Directions:
What is needed here is an exact repetition of the records below, beginning at the line that has "-632,9 +632,8 @@" and stopping after the line that has "border: 1px solid var(--glass-border);".

= = = =

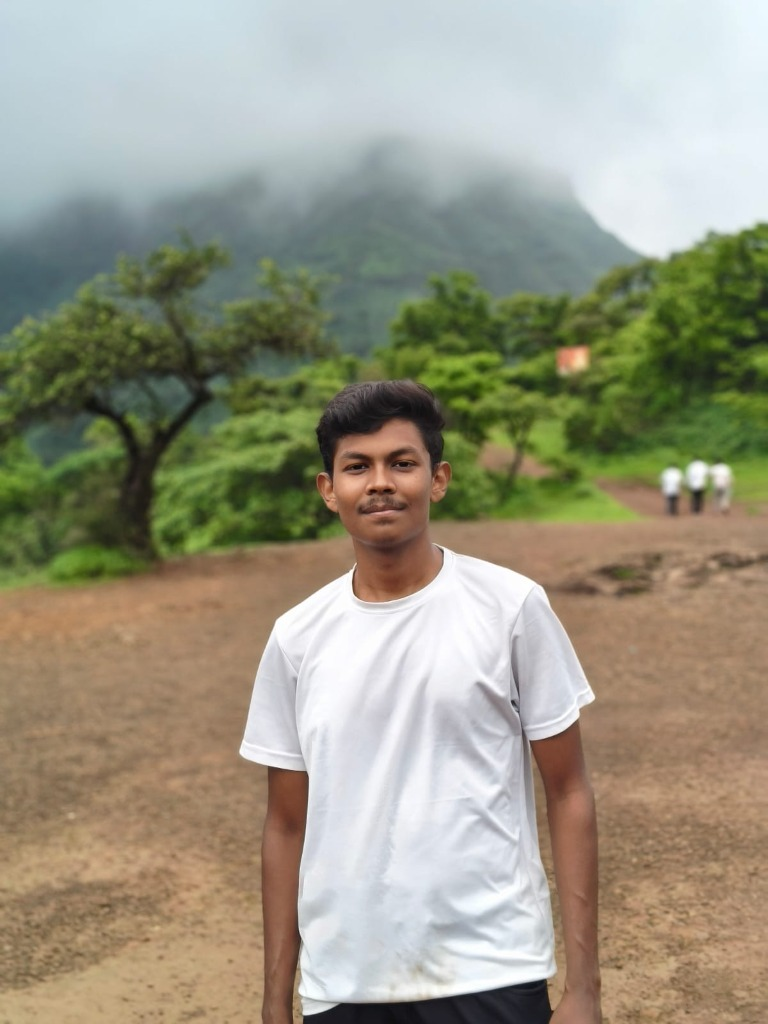
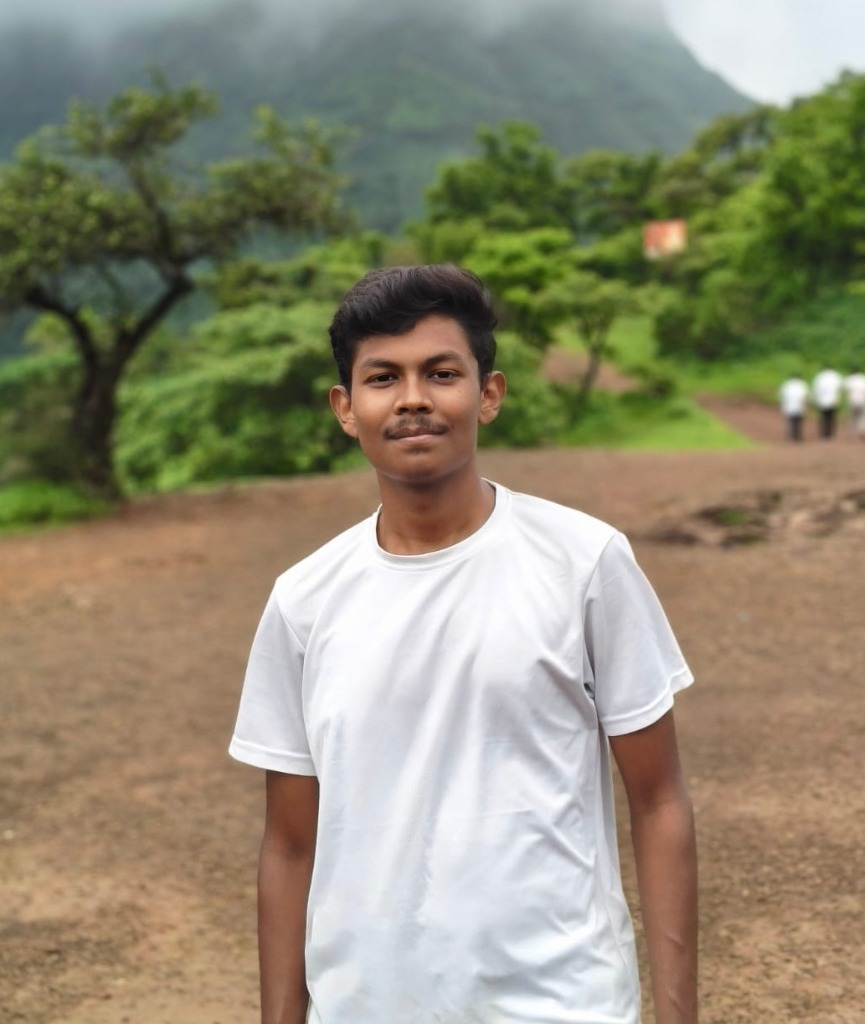
Adjust outer hero image container box to fit full vertical photo

diff --git a/style.css b/style.css
@@ -632,9 +632,8 @@ body {
 .hero-img {
   width: 100%;
   max-width: 380px;
-  aspect-ratio: 1;
+  height: auto;
   object-fit: cover;
-  object-position: top;
   border-radius: calc(var(--radius-xl) - 8px);
   border: 1px solid var(--glass-border);
   filter: drop-shadow(0 15px 35px rgba(0,0,0,0.3));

= = = =

Your solution:
@@ -632,9 +632,8 @@ body {
 .hero-img {
   width: 100%;
   max-width: 380px;
-  aspect-ratio: 1;
+  height: auto;
   object-fit: cover;
-  object-position: top;
   border-radius: calc(var(--radius-xl) - 8px);
   border: 1px solid var(--glass-border);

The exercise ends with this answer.